The answer must consist of every line below that contains the word "corner".
======== Material supplied ========
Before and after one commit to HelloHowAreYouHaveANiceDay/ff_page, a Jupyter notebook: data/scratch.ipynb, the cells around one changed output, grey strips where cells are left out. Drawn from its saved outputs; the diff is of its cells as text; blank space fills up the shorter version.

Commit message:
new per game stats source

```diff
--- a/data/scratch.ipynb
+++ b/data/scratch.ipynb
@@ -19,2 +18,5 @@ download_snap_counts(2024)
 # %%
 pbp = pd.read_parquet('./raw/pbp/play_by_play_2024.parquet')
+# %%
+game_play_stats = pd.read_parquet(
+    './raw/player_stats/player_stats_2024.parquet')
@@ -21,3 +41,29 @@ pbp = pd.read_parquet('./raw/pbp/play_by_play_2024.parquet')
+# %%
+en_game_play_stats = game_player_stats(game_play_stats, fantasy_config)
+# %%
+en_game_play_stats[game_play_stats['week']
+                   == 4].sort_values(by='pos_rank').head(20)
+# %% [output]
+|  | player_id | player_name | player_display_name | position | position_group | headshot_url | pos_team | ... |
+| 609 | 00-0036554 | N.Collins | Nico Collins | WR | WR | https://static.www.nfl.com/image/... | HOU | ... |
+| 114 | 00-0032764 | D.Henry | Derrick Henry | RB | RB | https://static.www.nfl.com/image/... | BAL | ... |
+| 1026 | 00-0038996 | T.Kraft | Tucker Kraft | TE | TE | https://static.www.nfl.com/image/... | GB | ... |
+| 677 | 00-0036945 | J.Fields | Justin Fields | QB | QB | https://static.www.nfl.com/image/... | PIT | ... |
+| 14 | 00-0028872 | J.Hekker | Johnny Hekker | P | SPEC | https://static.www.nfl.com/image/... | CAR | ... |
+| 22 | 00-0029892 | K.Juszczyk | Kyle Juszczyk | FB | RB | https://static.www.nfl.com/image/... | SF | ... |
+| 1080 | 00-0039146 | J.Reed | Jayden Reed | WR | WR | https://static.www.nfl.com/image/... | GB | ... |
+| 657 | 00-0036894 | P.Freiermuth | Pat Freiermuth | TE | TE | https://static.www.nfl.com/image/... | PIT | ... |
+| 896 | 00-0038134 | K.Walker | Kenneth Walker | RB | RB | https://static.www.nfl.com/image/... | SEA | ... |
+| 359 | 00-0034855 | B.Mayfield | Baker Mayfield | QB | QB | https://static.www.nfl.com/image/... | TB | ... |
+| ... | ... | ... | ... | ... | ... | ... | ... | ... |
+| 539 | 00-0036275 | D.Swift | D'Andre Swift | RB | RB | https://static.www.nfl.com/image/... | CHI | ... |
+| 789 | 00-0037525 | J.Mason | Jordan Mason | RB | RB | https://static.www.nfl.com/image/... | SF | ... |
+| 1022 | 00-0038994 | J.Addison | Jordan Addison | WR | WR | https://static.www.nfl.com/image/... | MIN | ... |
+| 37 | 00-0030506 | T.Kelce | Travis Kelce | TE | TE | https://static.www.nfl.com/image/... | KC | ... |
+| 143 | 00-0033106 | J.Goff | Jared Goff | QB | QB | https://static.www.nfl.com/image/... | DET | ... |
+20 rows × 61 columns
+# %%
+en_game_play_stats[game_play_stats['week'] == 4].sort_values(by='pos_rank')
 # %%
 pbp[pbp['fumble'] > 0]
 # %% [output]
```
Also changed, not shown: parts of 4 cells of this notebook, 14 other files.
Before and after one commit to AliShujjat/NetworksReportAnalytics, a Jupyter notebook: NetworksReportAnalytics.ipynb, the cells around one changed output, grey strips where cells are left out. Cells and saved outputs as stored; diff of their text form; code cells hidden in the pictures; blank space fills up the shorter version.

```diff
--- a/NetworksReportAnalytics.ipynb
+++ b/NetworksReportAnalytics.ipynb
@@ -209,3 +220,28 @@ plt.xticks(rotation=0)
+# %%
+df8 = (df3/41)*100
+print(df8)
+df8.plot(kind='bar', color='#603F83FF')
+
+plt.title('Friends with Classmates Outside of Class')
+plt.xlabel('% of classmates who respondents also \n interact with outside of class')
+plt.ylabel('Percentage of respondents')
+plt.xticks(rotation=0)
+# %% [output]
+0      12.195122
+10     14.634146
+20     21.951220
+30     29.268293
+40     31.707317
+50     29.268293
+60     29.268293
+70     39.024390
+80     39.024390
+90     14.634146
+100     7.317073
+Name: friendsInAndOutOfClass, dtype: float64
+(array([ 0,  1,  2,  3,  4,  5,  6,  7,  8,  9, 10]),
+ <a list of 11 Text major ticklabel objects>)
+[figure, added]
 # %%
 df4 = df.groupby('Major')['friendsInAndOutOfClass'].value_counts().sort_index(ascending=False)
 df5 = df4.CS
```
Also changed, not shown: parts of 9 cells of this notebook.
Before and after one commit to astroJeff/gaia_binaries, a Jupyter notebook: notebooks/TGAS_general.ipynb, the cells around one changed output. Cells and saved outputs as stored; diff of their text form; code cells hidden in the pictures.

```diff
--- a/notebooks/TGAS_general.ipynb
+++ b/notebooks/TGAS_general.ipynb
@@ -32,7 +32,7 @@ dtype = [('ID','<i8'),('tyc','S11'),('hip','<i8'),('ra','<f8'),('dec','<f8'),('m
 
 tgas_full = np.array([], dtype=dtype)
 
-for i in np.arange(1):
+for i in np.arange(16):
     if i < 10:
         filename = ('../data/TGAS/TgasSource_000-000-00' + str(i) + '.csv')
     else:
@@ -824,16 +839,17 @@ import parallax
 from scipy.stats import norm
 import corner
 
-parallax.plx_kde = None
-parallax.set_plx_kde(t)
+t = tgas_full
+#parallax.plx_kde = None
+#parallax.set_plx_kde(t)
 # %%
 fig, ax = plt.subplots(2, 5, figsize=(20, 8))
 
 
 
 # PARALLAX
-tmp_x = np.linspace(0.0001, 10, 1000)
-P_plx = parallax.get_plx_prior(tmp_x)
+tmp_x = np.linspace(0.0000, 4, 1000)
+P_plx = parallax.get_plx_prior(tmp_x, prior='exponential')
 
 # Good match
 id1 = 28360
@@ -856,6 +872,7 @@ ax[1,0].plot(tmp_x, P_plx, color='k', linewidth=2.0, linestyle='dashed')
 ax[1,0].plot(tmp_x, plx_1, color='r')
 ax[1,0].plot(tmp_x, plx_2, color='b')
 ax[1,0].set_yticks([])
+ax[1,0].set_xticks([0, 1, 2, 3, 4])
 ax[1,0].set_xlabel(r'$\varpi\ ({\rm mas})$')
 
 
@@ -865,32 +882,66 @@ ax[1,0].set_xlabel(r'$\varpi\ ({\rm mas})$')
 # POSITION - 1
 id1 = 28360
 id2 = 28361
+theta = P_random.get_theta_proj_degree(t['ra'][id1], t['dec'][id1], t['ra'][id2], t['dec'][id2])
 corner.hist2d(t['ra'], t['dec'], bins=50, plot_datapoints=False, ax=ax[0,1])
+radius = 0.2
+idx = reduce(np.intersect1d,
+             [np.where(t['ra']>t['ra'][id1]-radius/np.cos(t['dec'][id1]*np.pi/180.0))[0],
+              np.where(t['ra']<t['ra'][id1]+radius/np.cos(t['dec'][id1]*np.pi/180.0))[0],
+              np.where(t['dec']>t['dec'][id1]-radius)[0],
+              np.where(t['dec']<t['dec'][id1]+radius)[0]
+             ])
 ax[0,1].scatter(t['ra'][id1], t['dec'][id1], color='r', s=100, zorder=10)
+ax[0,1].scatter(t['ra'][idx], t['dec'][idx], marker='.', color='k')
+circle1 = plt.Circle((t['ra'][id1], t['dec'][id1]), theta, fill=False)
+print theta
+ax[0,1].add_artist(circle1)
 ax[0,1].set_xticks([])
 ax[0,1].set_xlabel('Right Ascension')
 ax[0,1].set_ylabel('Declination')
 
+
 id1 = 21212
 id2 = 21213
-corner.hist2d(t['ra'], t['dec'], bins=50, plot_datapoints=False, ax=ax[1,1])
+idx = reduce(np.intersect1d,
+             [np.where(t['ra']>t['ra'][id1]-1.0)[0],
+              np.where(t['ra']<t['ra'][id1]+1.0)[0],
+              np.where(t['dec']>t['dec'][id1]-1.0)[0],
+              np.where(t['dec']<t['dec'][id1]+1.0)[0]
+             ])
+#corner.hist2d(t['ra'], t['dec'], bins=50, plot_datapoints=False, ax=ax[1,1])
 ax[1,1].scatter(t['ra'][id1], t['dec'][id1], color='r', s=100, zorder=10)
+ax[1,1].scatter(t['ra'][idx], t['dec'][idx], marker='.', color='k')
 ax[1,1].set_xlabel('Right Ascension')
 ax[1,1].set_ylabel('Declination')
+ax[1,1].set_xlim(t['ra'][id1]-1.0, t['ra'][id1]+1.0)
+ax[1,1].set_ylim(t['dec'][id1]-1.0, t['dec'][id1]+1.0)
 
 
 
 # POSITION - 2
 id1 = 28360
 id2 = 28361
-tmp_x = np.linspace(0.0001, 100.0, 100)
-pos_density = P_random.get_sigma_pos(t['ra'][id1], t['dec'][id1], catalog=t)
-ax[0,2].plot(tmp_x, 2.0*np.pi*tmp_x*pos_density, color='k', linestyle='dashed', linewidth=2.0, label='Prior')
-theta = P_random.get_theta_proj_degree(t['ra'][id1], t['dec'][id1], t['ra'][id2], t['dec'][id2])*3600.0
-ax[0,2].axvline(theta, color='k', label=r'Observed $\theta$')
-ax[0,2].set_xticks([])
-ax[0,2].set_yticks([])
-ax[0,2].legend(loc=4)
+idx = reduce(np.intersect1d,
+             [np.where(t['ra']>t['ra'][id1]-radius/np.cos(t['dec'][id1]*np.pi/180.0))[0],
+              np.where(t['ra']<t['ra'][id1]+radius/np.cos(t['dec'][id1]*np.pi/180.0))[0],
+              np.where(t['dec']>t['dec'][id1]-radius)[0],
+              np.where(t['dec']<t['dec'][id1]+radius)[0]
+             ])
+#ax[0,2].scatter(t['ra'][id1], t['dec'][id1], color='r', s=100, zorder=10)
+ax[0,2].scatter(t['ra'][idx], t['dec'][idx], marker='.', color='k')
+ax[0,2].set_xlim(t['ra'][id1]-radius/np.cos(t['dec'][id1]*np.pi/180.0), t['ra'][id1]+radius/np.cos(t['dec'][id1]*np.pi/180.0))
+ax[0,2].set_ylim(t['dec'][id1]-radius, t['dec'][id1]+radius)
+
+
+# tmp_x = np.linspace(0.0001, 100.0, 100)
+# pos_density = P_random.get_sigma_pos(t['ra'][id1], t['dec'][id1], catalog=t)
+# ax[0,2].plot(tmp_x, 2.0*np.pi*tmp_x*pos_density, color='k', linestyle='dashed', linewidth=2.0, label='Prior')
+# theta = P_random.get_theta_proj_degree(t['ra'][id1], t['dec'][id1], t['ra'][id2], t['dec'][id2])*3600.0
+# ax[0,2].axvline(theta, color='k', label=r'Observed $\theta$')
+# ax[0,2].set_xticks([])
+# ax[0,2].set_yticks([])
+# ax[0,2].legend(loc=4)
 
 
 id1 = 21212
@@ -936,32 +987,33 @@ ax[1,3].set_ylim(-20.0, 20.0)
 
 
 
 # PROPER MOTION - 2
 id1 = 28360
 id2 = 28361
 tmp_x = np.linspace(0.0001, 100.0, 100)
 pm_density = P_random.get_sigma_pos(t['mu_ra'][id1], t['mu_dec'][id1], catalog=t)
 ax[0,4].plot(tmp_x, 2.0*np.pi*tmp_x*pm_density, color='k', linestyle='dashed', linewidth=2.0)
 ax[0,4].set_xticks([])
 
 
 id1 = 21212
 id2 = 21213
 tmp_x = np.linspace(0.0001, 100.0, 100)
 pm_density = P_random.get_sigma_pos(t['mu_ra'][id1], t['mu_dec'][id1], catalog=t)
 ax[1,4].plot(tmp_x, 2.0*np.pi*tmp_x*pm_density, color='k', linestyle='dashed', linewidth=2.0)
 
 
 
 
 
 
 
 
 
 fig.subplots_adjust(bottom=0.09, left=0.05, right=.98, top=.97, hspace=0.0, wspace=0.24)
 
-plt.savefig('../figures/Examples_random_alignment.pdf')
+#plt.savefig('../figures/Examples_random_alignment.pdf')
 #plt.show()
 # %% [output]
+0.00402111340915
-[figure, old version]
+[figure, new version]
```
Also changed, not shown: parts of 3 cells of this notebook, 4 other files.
========
**Exercise response**
 import corner
 corner.hist2d(t['ra'], t['dec'], bins=50, plot_datapoints=False, ax=ax[0,1])
-corner.hist2d(t['ra'], t['dec'], bins=50, plot_datapoints=False, ax=ax[1,1])
+#corner.hist2d(t['ra'], t['dec'], bins=50, plot_datapoints=False, ax=ax[1,1])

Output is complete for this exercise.